the Guardian newspaper's web-site).

This strikes me as unreasonably partisan, even for a denialist nitwit.

--
Bill Sloman, Nijmegen

dagmarg...@yahoo.com

unread,
Nov 30, 2010, 11:35:21 AM11/30/10
to

Surely, the presence of Man must have some sort of impact on global
temperature, be it warming or cooling. And, whether that impact be
warming or cooling or neutral, more taxes, more edicts, and shared
sacrifices will necessary to solve it, the more the better.

--
Cheers,
James Arthur

dagmarg...@yahoo.com

unread,
Nov 30, 2010, 11:49:51 AM11/30/10
to
On Nov 30, 6:42 am, "Nial Stewart"
<nial*REMOVE_TH...@nialstewartdevelopments.co.uk> wrote:

> > The US Meteorlogical Service got into bed with commercial aviation
> > very early in the history of commercial aviation, and the airport
> > weather monitoring stations delivered more frequent, more up-to-date,
> > and more detailed data than the traditional observation stations from
> > very early on. The airport observatories were eventually automated in
> > 2004, and I would expect those records be as good as anything you
> > could get from ground observers
>
> Airports have large areas of tarmac, buildings, urbanisation, air conditioning,
> _jet_engines_ etc.
>
> Hardly unlikely to affect the temperature readings.

Jane, you ignorant slut, climate is all about 'air'. Besides mounting
stations inside, say, hot-air balloons, where better to find air than
at an air-port?

You really don't have a clue about sound science. 267 out of 300
experts being paid to say so agree.

--
Cheers,
James Arthur

Raveninghorde

unread,
Nov 30, 2010, 1:55:34 PM11/30/10
to
On Sat, 27 Nov 2010 10:55:21 -0800, John Larkin
<jjla...@highNOTlandTHIStechnologyPART.com> wrote:

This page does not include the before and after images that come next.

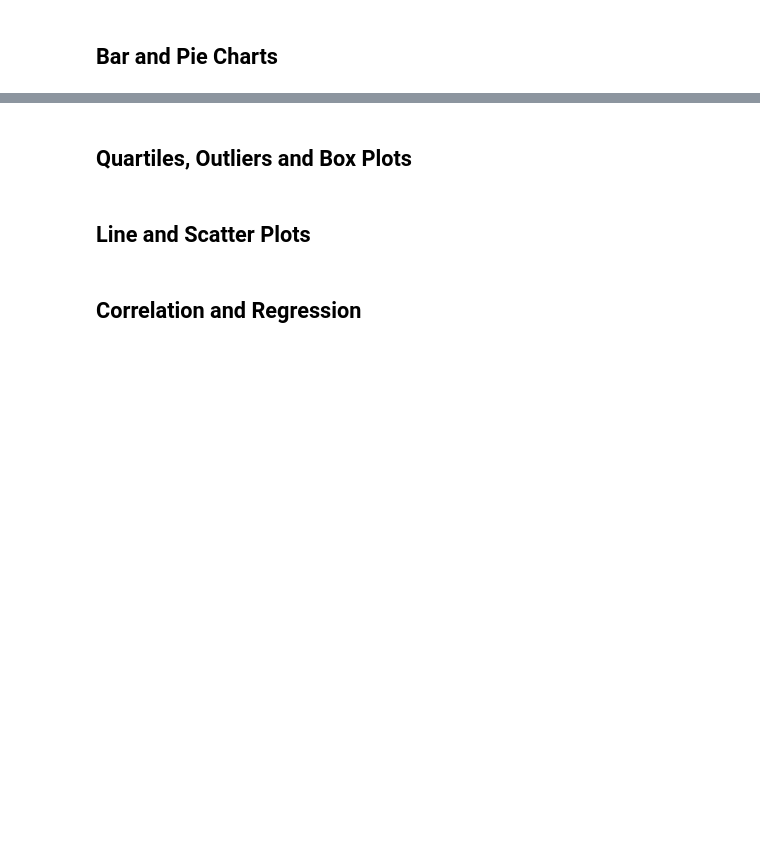
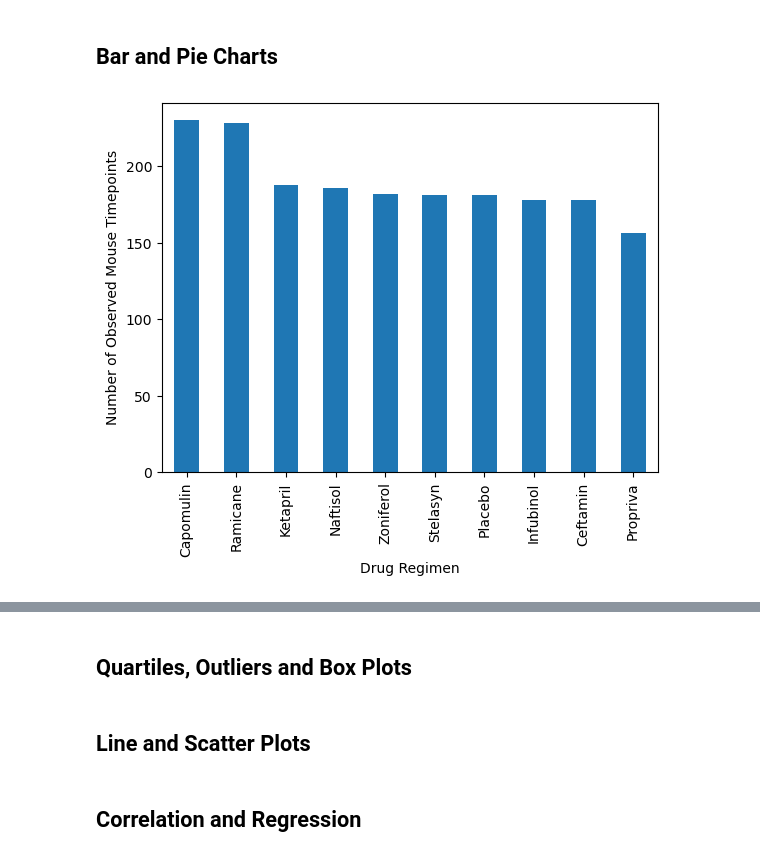
Before and after one commit to Amarah010/Matplotlib-Challenge, a Jupyter notebook: pymaceuticals.ipynb, the cells around one changed output, grey strips where cells are left out. Saved outputs shown, nothing was run; the diff lists cells and outputs as text; code cells hidden in the pictures; blank space fills up the shorter version.

```diff
--- a/pymaceuticals.ipynb
+++ b/pymaceuticals.ipynb
@@ -47,2 +74,4 @@ mouse_dataset
 # %%
 # Create a clean DataFrame by dropping the duplicate mouse by its ID.
+clean_dataset = mouse_dataset.drop_duplicates(subset=['Mouse ID', 'Timepoint'])
+clean_dataset
@@ -55,4 +102,18 @@ mouse_dataset
 
 # Use groupby and summary statistical methods to calculate the following properties of each drug regimen:
 # mean, median, variance, standard deviation, and SEM of the tumor volume.
+drug_data = clean_dataset.set_index(["Drug Regimen"])
+group_drug_data = drug_data.groupby("Drug Regimen")
+drug_mean = group_drug_data["Tumor Volume (mm3)"].mean()
+drug_median = group_drug_data["Tumor Volume (mm3)"].median()
+drug_var = group_drug_data["Tumor Volume (mm3)"].var()
+drug_std = group_drug_data["Tumor Volume (mm3)"].std()
+drug_sem = group_drug_data["Tumor Volume (mm3)"].sem()
+
 # Assemble the resulting series into a single summary DataFrame.
+drug_data_df  = pd.DataFrame({"Mean Tumor Volume":  drug_mean,
+                                 "Median Tumor Volume":  drug_median,
+                                 "Tumor Volume Variance":  drug_var,
+                                 "Tumor Volume Std. Dev.":  drug_std,
+                                 "Tumor Volume Std. Err.":  drug_sem})
+drug_data_df
@@ -64,6 +154,20 @@ mouse_dataset
 # %% [markdown]
 ## Bar and Pie Charts
 # %%
-# Generate a bar plot showing the total number of rows (Mouse ID/Timepoints) for each drug regimen using Pandas.
+# Generate a bar plot showing the total number of rows (Mouse ID/Timepoints) for each drug regimen using Pandas:
+# Filter DataFrame
+mouse_drug_df = clean_dataset[["Drug Regimen","Timepoint"]]
+
+# Count per drug
+mouse_per_drug = mouse_drug_df["Drug Regimen"].value_counts()
+
+# Create bar plot
+mouse_per_drug.plot(kind="bar",
+                  xlabel="Drug Regimen",
+                  ylabel="Number of Observed Mouse Timepoints")
+
+plt.show()
+# %% [output]
+[figure, added]
 # %%
 # Generate a bar plot showing the total number of rows (Mouse ID/Timepoints) for each drug regimen using pyplot.
```
Also changed, not shown: parts of 11 cells of this notebook.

>On Sat, 27 Nov 2010 12:48:08 -0500, "Martin Riddle"
><marti...@verizon.net> wrote:
>
>>
>>
>>"Ian Field" <gangprob...@ntlworld.com> wrote in message
>>news:ecbIo.136247$qB6....@newsfe16.ams2...
>>>
>>>
>>> http://news.sky.com/skynews/Home/UK-News/Snow-Parts-Of-Britain-See-Earliest-Snowfall-For-17-Years-With-More-Predicted-In-The-Next-Few-Days/Article/201011415829484?lpos=UK_News_Top_Stories_Header_4&lid=ARTICLE_15829484_Snow%3A_Parts_Of_Britain_See_Earliest_Snowfall_For_17_Years_With_More_Predicted_In_The_Next_Few_Days
>>>
>>
>>Sharpen up those skates!!!
>>
>><http://www.youtube.com/user/ijszeilen#p/u/41/0BNlTPdmsRI>
>>
>>Cheers
>>
>>
>
>We had record lows up here in the Sierras this week, -8F sort of
>temps, and 8 feet of fresh snow on the peaks from a single storm.
>Sugar Bowl was glorious the last few days, perfect snow and temps in
>the mid-20s during the day. The tourists don't reserve for
>Thanksgiving, because the snow isn't dependable this early; skiing
>this weekend is unusual. Empty chairs!
>
>The AGW people have been predicting drought for the West Coast, and
>the rain/snow have, if anything, been above average the last 10 years.
>There was snow on the ground here in July. More official studies show
>no long-term trend in Sierra snowfall since 1916. Much of the central
>valley and the coast gets is water supply from Sierra snow.
>
>John

Robert Baer

unread,
Nov 30, 2010, 3:43:11 PM11/30/10